Ronda is not the only place that is lagging behind on environmental matters. In fact, some of Andalucía’s famous white villages are even less green. At least Ronda has a sewer and wastewater treatment plant. Most towns around here still dump their sewer directly into nature, yes, in 2017! The town of Benoaján /Estación de Benoaján famous for their slaughtering and meat-processing plants send all their waste directly into the local river, which at times smell just foul. In Canada, local residents would probably have chained themselves to the factory doors, demanding the businesses to clean up their act. Understandably, people here are mostly concerned with keeping their jobs, and unfortunately secondly, possibly with having their chorizo on the table?

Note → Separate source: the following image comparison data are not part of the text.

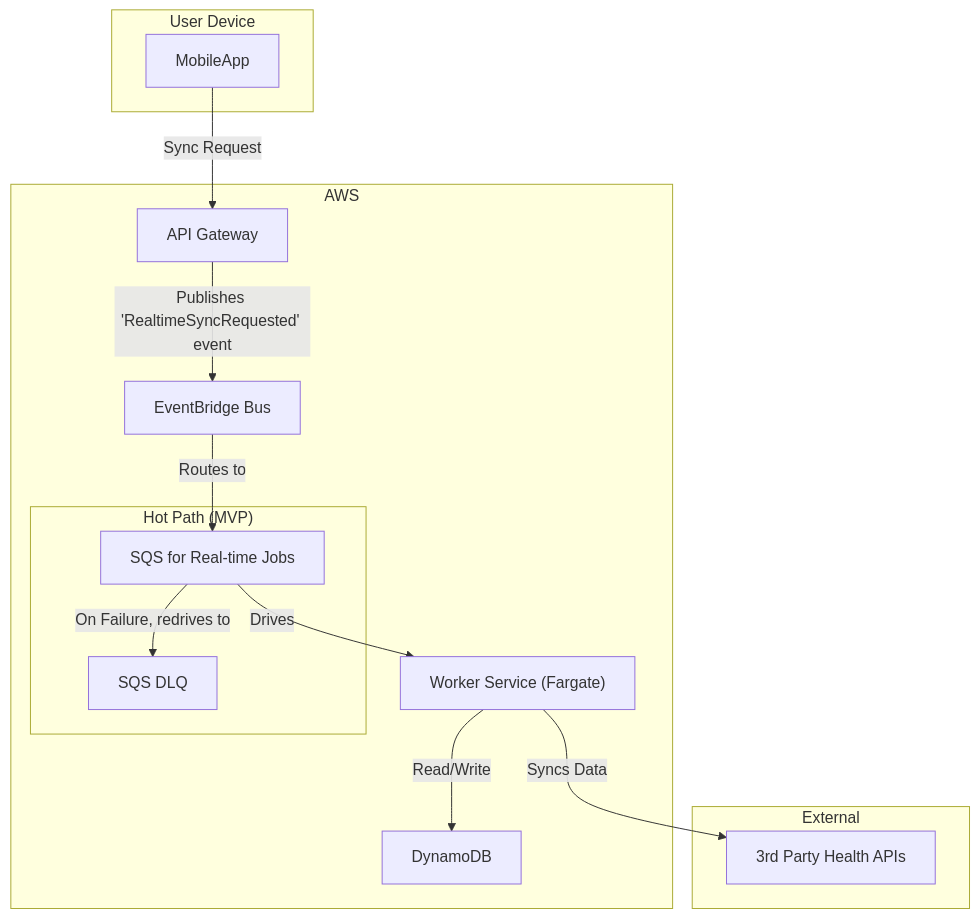
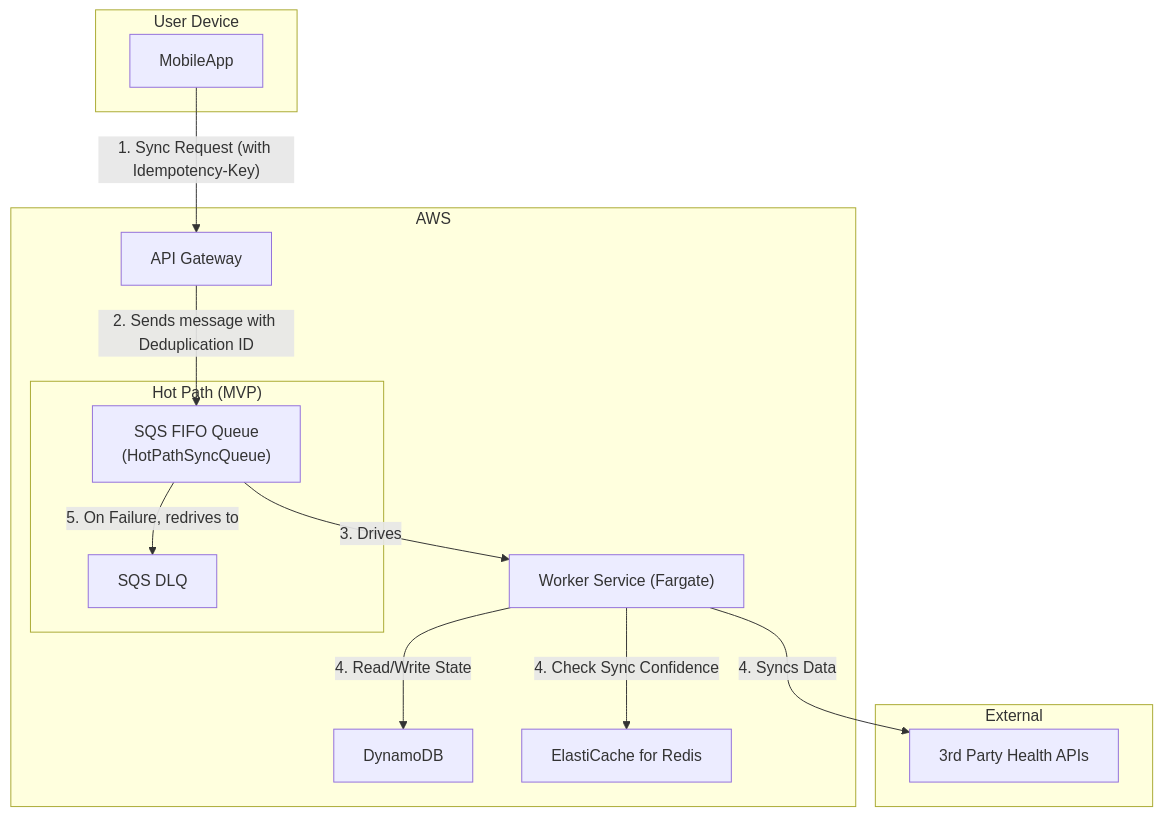
One commit to dino10bit/healthsync changed the first of 4 diagrams in 05-data-sync.md. Above: the diagram before and after it, drawn with Mermaid. The commit also changed other lines of this file and 5 other files, not shown here.

First line of the commit message:
docs: Align dependent PRD documents with technical architecture

````diff
--- a/05-data-sync.md
+++ b/05-data-sync.md
@@ -130,31 +136,31 @@
 ```mermaid
 graph TD
     subgraph User Device
         MobileApp
     end
     subgraph AWS
         APIGateway[API Gateway]
-        EventBridge[EventBridge Bus]
 
         subgraph "Hot Path (MVP)"
-            HotQueue[SQS for Real-time Jobs]
+            HotPathSyncQueue["SQS FIFO Queue<br>(HotPathSyncQueue)"]
             DLQ_SQS[SQS DLQ]
         end
 
         WorkerFargateTask["Worker Service (Fargate)"]
         DynamoDB[DynamoDB]
+        Redis[ElastiCache for Redis]
     end
     subgraph External
         ThirdPartyAPIs[3rd Party Health APIs]
     end
 
-    MobileApp -- Sync Request --> APIGateway
+    MobileApp -- "1. Sync Request (with Idempotency-Key)" --> APIGateway
 
-    APIGateway -- "Publishes 'RealtimeSyncRequested' event" --> EventBridge
-    EventBridge -- "Routes to" --> HotQueue
-    HotQueue -- Drives --> WorkerFargateTask
-    HotQueue -- "On Failure, redrives to" --> DLQ_SQS
+    APIGateway -- "2. Sends message with Deduplication ID" --> HotPathSyncQueue
+    HotPathSyncQueue -- "3. Drives" --> WorkerFargateTask
+    HotPathSyncQueue -- "5. On Failure, redrives to" --> DLQ_SQS
 
-    WorkerFargateTask -- Read/Write --> DynamoDB
-    WorkerFargateTask -- Syncs Data --> ThirdPartyAPIs
+    WorkerFargateTask -- "4. Read/Write State" --> DynamoDB
+    WorkerFargateTask -- "4. Check Sync Confidence" --> Redis
+    WorkerFargateTask -- "4. Syncs Data" --> ThirdPartyAPIs
 ```
````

It seems that when it comes to pollution of their immediate surroundings, most Andalucians would rather not know about it. Though in our present climate, we can no longer afford to look the other way. To borrow a saying from Macron, there is no Planeta B…